A Deep Space Industries concept for a spacecraft that could retrieve space resources from the surface of an asteroid. Credit: Bryan Versteeg / DSI

WASHINGTON — The White House has endorsed a proposal where the U.S. Federal Aviation Administration would provide oversight of “non-traditional” commercial space activities, eliminating a policy barrier for proposed missions beyond Earth orbit.

In a report submitted to Congress last month by the White House Office of Science and Technology Policy (OSTP), the administration said a “mission authorization” regime, with a minimal degree of government oversight, would ensure the U.S. upholds its obligations under the Outer Space Treaty of 1967.

“The economic vitality of the American space industry is best served with a clear and predictable oversight process that ensures access to space and imposes minimal burdens on the industry,” states the report. “The Administration supports a narrowly tailored authorization process for newly contemplated commercial space activities.”

OSTP submitted the report to Congress to comply with a provision of the Commercial Space Launch Competitiveness Act, legislation signed into law last November.

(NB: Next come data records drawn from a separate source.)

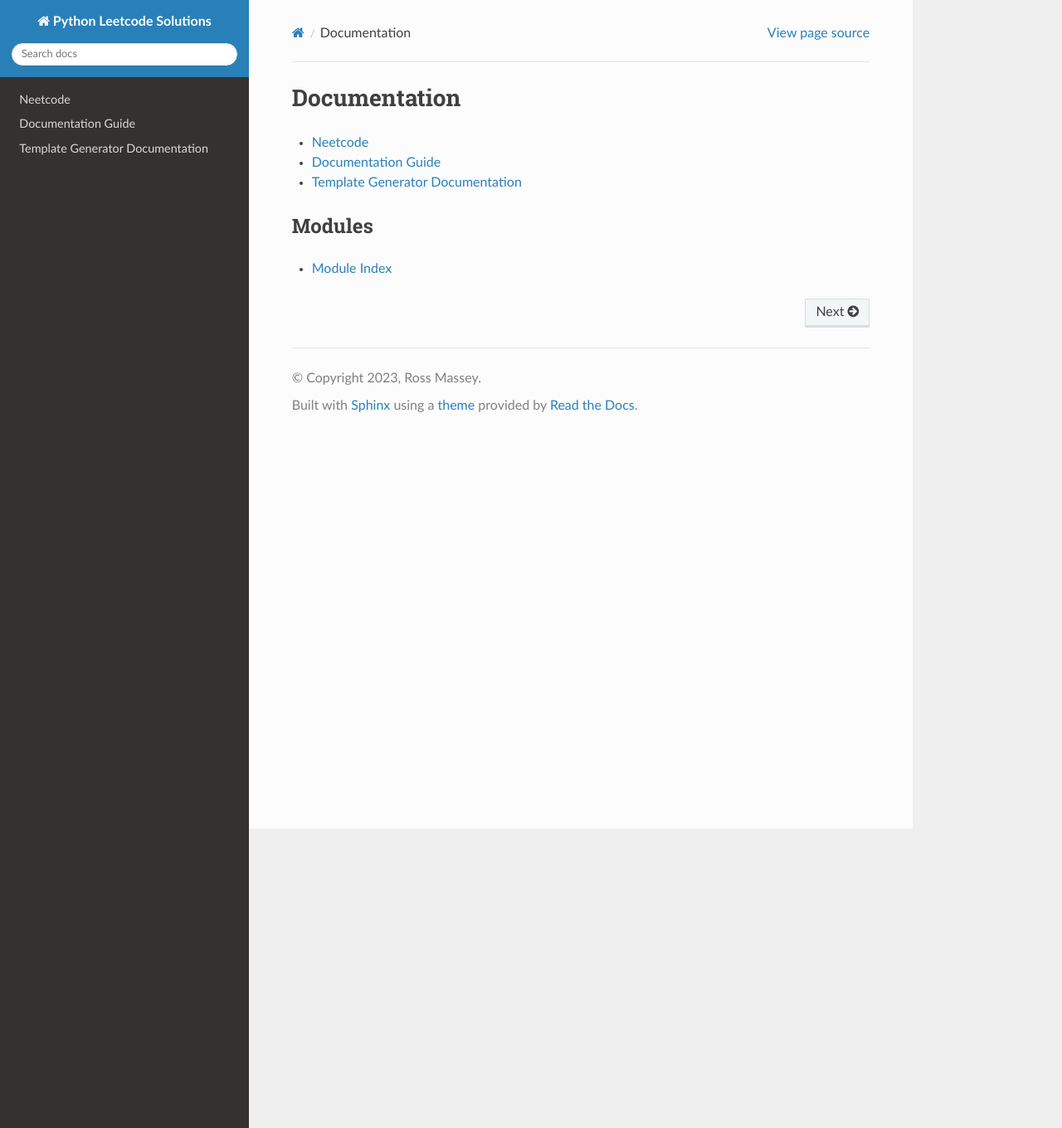
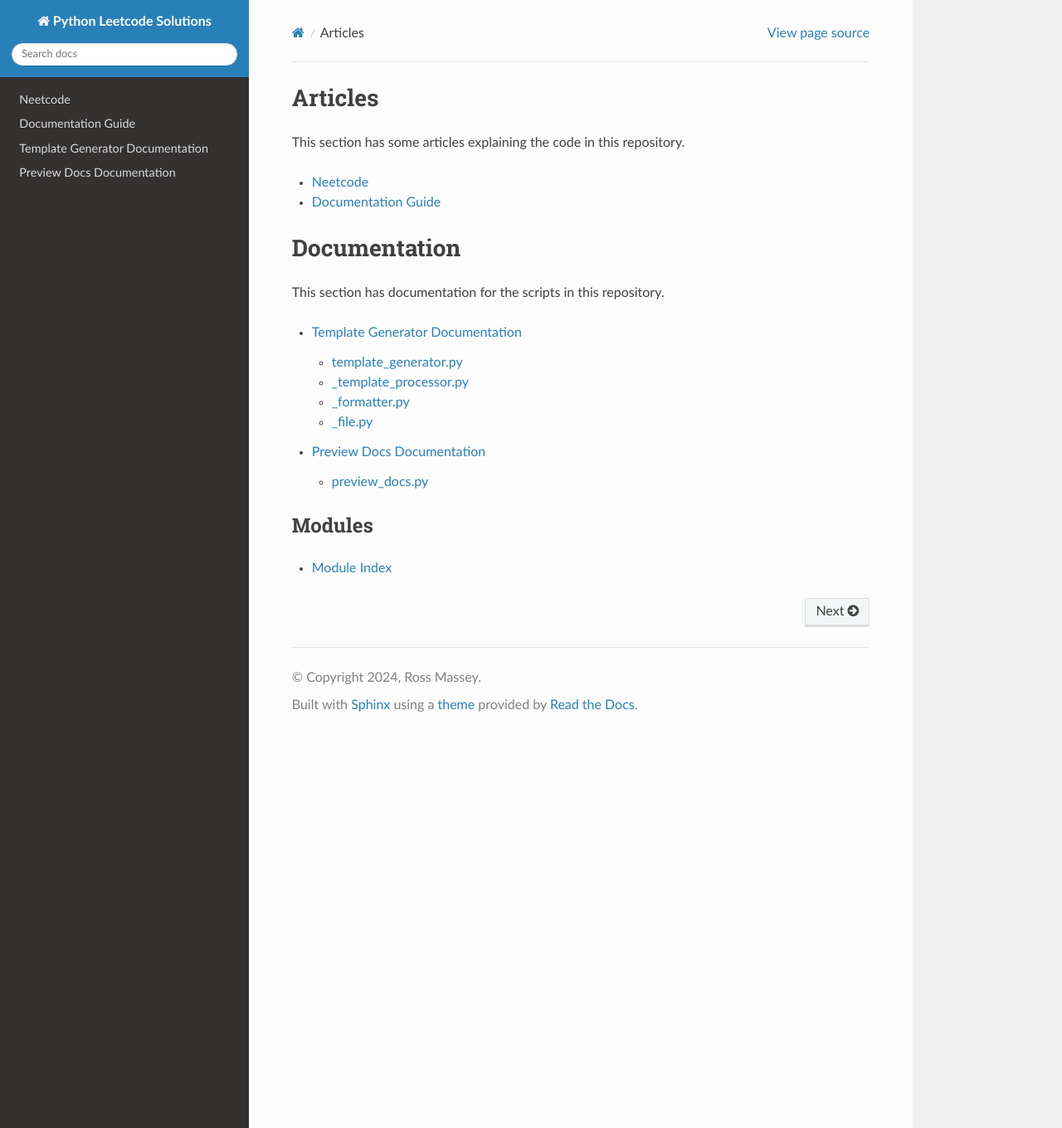
Before and after one commit to rossmassey/python-leetcode, a Sphinx documentation site: the page built from docs/source/index.rst, in a window 1280 px wide and 1360 px high. Shown: the whole window at 83% size. Built offline with Sphinx 7.4.7 and the Read the Docs theme 2.0.0, drawn with Linux system fonts in a browser that asks for light colours.

Commit message:
clean up docs

```diff
--- a/docs/source/conf.py
+++ b/docs/source/conf.py
@@ -10,7 +10,7 @@ import sys
 # https://www.sphinx-doc.org/en/master/usage/configuration.html#project-information
 
 project = 'Python Leetcode Solutions'
-copyright = '2023, Ross Massey'
+copyright = '2024, Ross Massey'
 author = 'Ross Massey'
 
 # -- General configuration ---------------------------------------------------
@@ -27,13 +27,13 @@ templates_path = ['_templates']
 exclude_patterns = []
 
 # modules location
-# sys.path.insert(0, os.path.abspath('../../src'))
-# sys.path.insert(0, os.path.abspath('../../scripts'))
-# sys.path.insert(0, os.path.abspath('../../scripts/template_generator'))
 sys.path.insert(0, os.path.abspath('../../'))
 
-# only show final name
+# only show final name (x instead of src.x)
 add_module_names = False
+
+# do not sort alphabetically
+autodoc_member_order = 'bysource'
 
 doctest_global_setup = '''
 from src.leetcode import *
@@ -47,6 +47,18 @@ html_static_path = ['_static']
 # add css
 html_css_files = ['css/custom.css']
 
+# -- Setup -------------------------------------------------------------------
+
+
+def skip(app, what, name, obj, would_skip, options):
+    """
+    Allows the __init__ method to be autodoc
+    """
+    if name == "__init__":
+        return False
+    return would_skip
+
 
 def setup(app):
     app.add_css_file('css/custom.css')
+    app.connect("autodoc-skip-member", skip)
--- a/docs/source/index.rst
+++ b/docs/source/index.rst
@@ -3,15 +3,27 @@
    You can adapt this file completely to your liking, but it should at least
    contain the root `toctree` directive.
 
-Documentation
-=============
+Articles
+========
+
+This section has some articles explaining the code in this repository.
 
 .. toctree::
    :maxdepth: 1
 
    neetcode
    doc_overview
+
+Documentation
+=============
+
+This section has documentation for the scripts in this repository.
+
+.. toctree::
+   :maxdepth: 2
+
    template_generator_documentation
+   preview_docs_documentation
 
 Modules
 --------
--- /dev/null
+++ b/docs/source/preview_docs_documentation.rst
@@ -0,0 +1,11 @@
+.. _preview-docs-doc:
+
+Preview Docs Documentation
+--------------------------
+
+preview_docs.py
+===============
+
+.. automodule:: scripts.preview_docs
+   :members:
+   :private-members:
--- a/docs/source/template_generator_documentation.rst
+++ b/docs/source/template_generator_documentation.rst
@@ -3,29 +3,29 @@
 Template Generator Documentation
 --------------------------------
 
-template_generator
-==================
+template_generator.py
+=====================
 
 .. automodule:: scripts.template_generator.template_generator
    :members:
    :private-members:
 
-_template_processor
-===================
+_template_processor.py
+======================
 
 .. automodule:: scripts.template_generator._template_processor
    :members:
    :private-members:
 
-_formatter
-==========
+_formatter.py
+=============
 
 .. automodule:: scripts.template_generator._formatter
    :members:
    :private-members:
 
-_file
-=====
+_file.py
+========
 
 .. automodule:: scripts.template_generator._file
    :members:
```
Also changed, not shown: 2 other files.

That bill included a section requiring a study on commercial space activities and regulatory issues involving them.

That provision, and the subsequent report, were triggered by concerns that the current licensing system for commercial launches and spacecraft does not cover emerging non-traditional applications, like lunar landers and asteroid mining. The State Department has indicated that current regulations don’t allow for the “authorization and continuing supervision” of those activities as required by Article 6 of the Outer Space Treaty.

“If the United States wants to be perceived as being compliant with the Outer Space Treaty, somebody has to authorize and oversee those operations,” said George Nield, FAA associate administrator for commercial space transportation, in a speech at the April 28 meeting of the Commercial Space Transportation Advisory Committee (COMSTAC) here.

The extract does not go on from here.